Young did it all for the Ducks.

Donald Alarie

Young did it all for the Ducks.

The senior finished with a season with a 20.7 points per game, and averaged 28.5 points/4 assists/3.5 rebounds in the NCAA tournament. In his last five games, Young scored 25 points or more four times.

The leadership void will be hard to fill, but here’s a quick look at how Young affected key players going forward:

Dillon Brooks: According to an excellent article by Connor Letourneau of OregonLive, Brooks said, ”I’m just trying to be like Joe.” Well, Oregon’s star freshman appears to be well on his way. Brooks finished third on the team in scoring, also making top five appearances in the rebounding, blocks, and field goal percentage categories. Young clearly worked with Brooks throughout the season, showing him what it’s like to be the center of a team’s offense.

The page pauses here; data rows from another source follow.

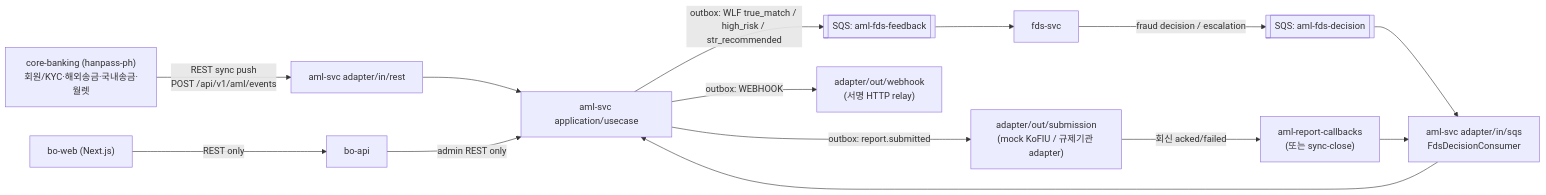
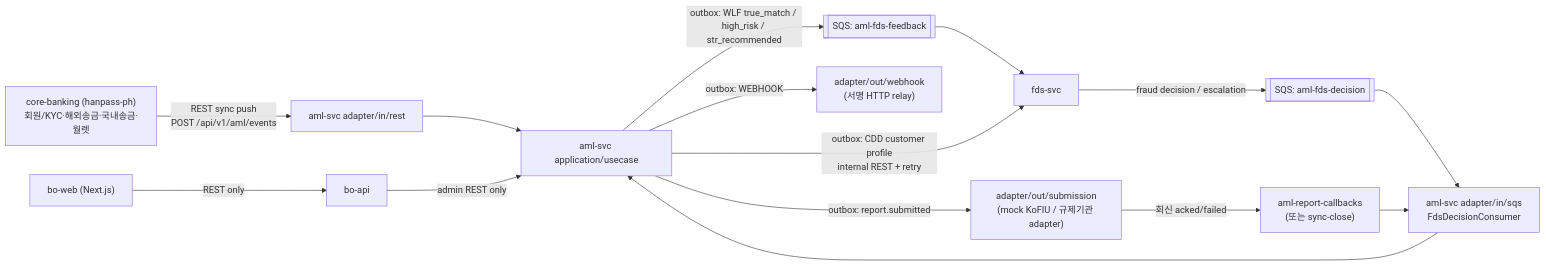
Before and after one commit to smkim89/aml-system-docs: the first of 9 diagrams in docs/design/integration/02-aml-integration.md, drawn with Mermaid. The commit also changed other lines of this file and 7 other files, not shown here.

Commit message:
docs: CDD 기반 FDS 고객 프로필 동기화 정본 반영

````diff
--- a/docs/design/integration/02-aml-integration.md
+++ b/docs/design/integration/02-aml-integration.md
@@ -37,17 +37,18 @@
 ```mermaid
 flowchart LR
     CB["core-banking (hanpass-ph)<br/>회원/KYC·해외송금·국내송금·월렛"]
     CB -->|REST sync push<br/>POST /api/v1/aml/events| AMLIN["aml-svc adapter/in/rest"]
     AMLIN --> AMLAPP["aml-svc application/usecase"]
     FDS["fds-svc"] -->|fraud decision / escalation| SQSFDS[["SQS: aml-fds-decision"]]
     SQSFDS --> AMLSQS["aml-svc adapter/in/sqs<br/>FdsDecisionConsumer"]
     AMLSQS --> AMLAPP
     AMLAPP -->|outbox: WLF true_match / high_risk / str_recommended| SQSFB[["SQS: aml-fds-feedback"]]
     SQSFB --> FDS
+    AMLAPP -->|outbox: CDD customer profile<br/>internal REST + retry| FDS
     AMLAPP -->|outbox: report.submitted| SUB["adapter/out/submission<br/>(mock KoFIU / 규제기관 adapter)"]
     SUB -->|회신 acked/failed| CBQ["aml-report-callbacks<br/>(또는 sync-close)"]
     CBQ --> AMLSQS
     AMLAPP -->|outbox: WEBHOOK| WH["adapter/out/webhook<br/>(서명 HTTP relay)"]
     BOAPI["bo-api"] -->|admin REST only| AMLAPP
     BOWEB["bo-web (Next.js)"] -->|REST only| BOAPI
 ```
````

Dillon Brooks soaked up as much as he could from Young.

Donald Alarie

Dillon Brooks soaked up as much as he could from Young.

Ahmaad Rorie: Rorie was a touted point guard coming out of high school, but he struggled in his first season at Oregon. The hope was that he would command the point so Young could work off of screens as a pure shooter. Instead of dogging Rorie for struggling, Young worked with him and showed him to make the smart passes instead of the pretty ones.

Jordan Bell: It’s hard to imagine that a guard would have a huge influence on a center, but that’s just what happened this year in Eugene. Bell came in as primarily a shot blocker, but after working with Young throughout the season, the 6-10 freshman showed off some sweet touch toward the end of the season. If Bell can become as big a threat on offense as he is on defense, the Ducks will turn some heads next season.

Top photo from John Sperry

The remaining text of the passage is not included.